San Jose Airport Neighbors Heated Over Doors

March 14, 2005
All residents of a condo complex near Mineta San Jose International Airport want are noise-muffling doors that don't heat up in the summer like an espresso machine.
Forget gleaming new passenger terminals and double-deck roadways.

All residents of a condo complex near Mineta San Jose International Airport want are noise-muffling doors that don't heat up in the summer like an espresso machine.

''It doesn't take a rocket scientist to figure it out,'' said Mike McKinney, president of the Lafayette Americana Homeowners Association. ''I don't know why the airport can't get it right.''

The glass storm doors in question were installed last summer as part of the airport's effort to soundproof 79 Santa Clara condos. The thick glass helps squelch the roar of jets, but at a price: With the sun beating down, the doors heat up to 186 degrees -- hot enough to fry an egg.

''I have a 2-year-old son who innocently reached up to grab the door knob and burned his hand,'' said Robert Smith, an aerospace technician who lives in the complex north of the airport. ''Even in December, we hung a Christmas wreath, and each time we opened the door something would fall off because it was warm enough to melt the hot glue.''

Airport officials say they are doing their best to resolve the door problem. However, more than five months after they learned of the snafu, they still have not modified or replaced the doors.

Of course, the airport faces bigger problems than storm doors, including how to fund its $2.8 billion expansion in the face of scant passenger and cargo revenues, and the advent of cost-conscious discount airlines reluctant to underwrite lavish improvements.

But as officials well know, the airport's image in surrounding neighborhoods turns on matters closer to home, like quarter-inch-thick glass storm doors.

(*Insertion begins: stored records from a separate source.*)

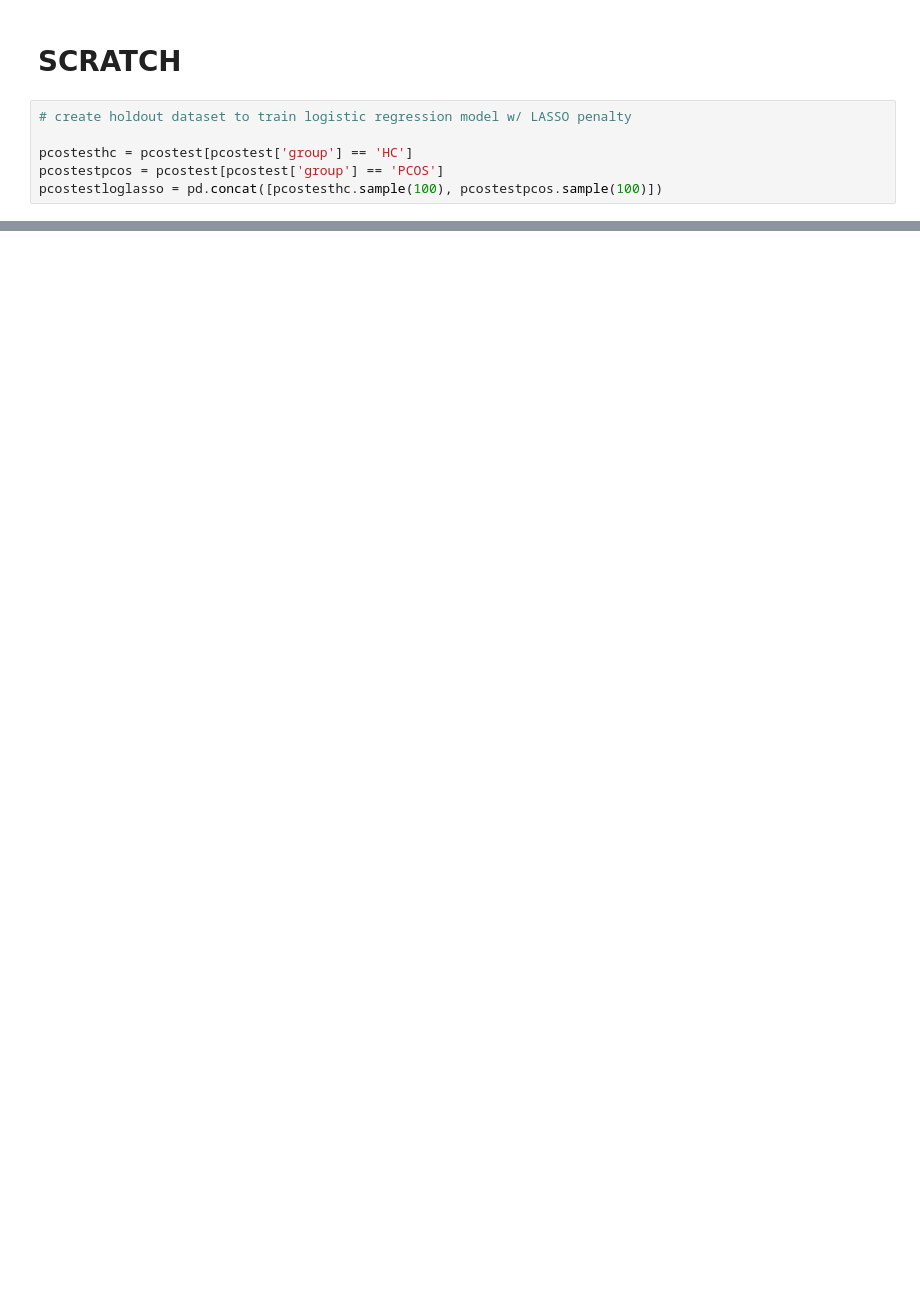
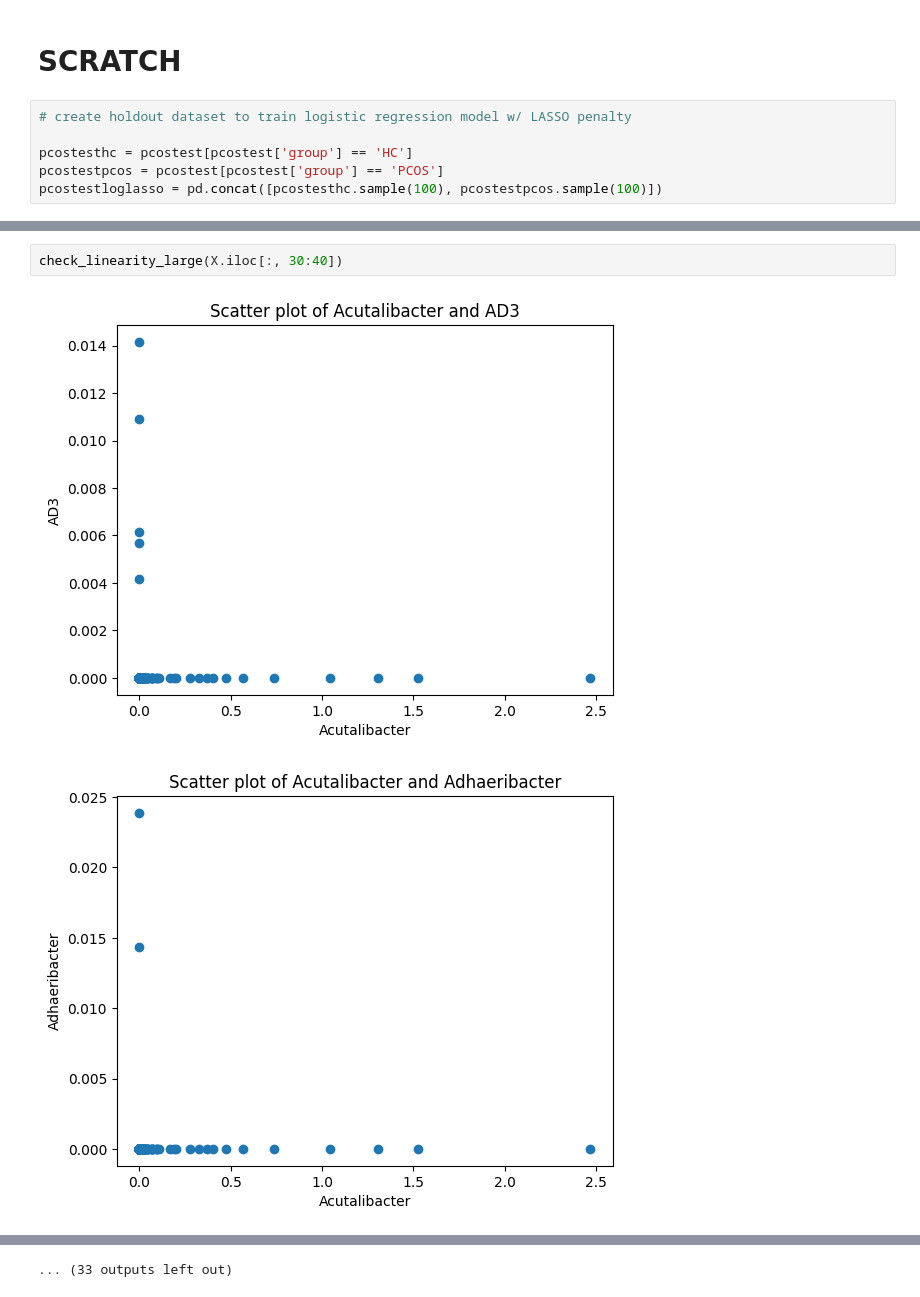
Before and after one commit to nzhang20/Causal-Discovery-on-Gut-Microbial-Data-for-Disease-Risk-Prediction, a Jupyter notebook: notebooks/eda.ipynb, the cells around one changed output, grey strips where cells are left out. Drawn from its saved outputs; the diff is of its cells as text; blank space fills up the shorter version.

```diff
--- a/notebooks/eda.ipynb
+++ b/notebooks/eda.ipynb
@@ -152,0 +495,5 @@ X
+# %%
+check_linearity_large(X.iloc[:, 30:40])
+# %% [output]
+[figure, added]
+[figure, added]
@@ -152,0 +510 @@ X
+... (33 outputs left out)
```
Also changed, not shown: parts of 41 cells of this notebook.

''Any complaint that comes to us, we take seriously,'' said Monica Gomez of the airport's acoustical treatment program.

The airport has spent about $1.7 million, or about $22,000 a unit, on noise-reduction measures at the condo complex, including the doors, thick windows and new air-conditioning and heating systems. The funds come from fees charged to passengers flying through San Jose.

Overall, the airport has spent about $84 million to soundproof about 1,200 homes within its noise contour, most of it through federal grants.

Some Lafayette Americana residents also have complained about crooked windows and inaccessible furnace filters. But their main beef is with the metal-frame doors, which the airport has never installed anywhere else. Typically, it has installed wood-frame doors, which cost more but conduct less heat.

To fix the problem, the airport tried coating one of the doors with tinted film. But when workers hooked the door up with a thermometer, they found that the temperature of the glass had dropped only slightly -- to about 140 degrees.

In the meantime, Lafayette Americana residents can't simply remove the doors or replace the doors themselves, for two reasons: First, under homeowner association rules, residents are required to have identical facades, and the association board must approve any changes.

Second, the airport essentially controls what kind of soundproofing devices are installed in the complex under the terms of a 2003 legal settlement with the association. The condo owners sued the airport in late 1998 because they wanted more extensive soundproofing measures. They lost, which gives the airport -- not them -- the right to choose a replacement for the defective doors.

For months, the association board and the airport have wrangled over that question. The residents want doors that combine screens and glass panels, which could be lowered when it's hot. Airport officials said they have not calculated the cost of that option, but it would be pricier than what they have in mind.

The airport is advocating a less-expensive, risk-free solution that would cost about $25,000 total for all the units: removing the glass from the metal frame and replacing it with screening, which would never burn anyone, an airport consultant said.

Consultants now say the glass doors are unnecessary because they lower the noise level by only one decibel.

That argument leaves residents wondering why the airport installed the glass doors in the first place. They contend the glass still makes a big difference.

''If they don't work, then why did they put them in?'' resident Robert Sullivan said. ''It's like they don't care what we want. They just want to go cheap.''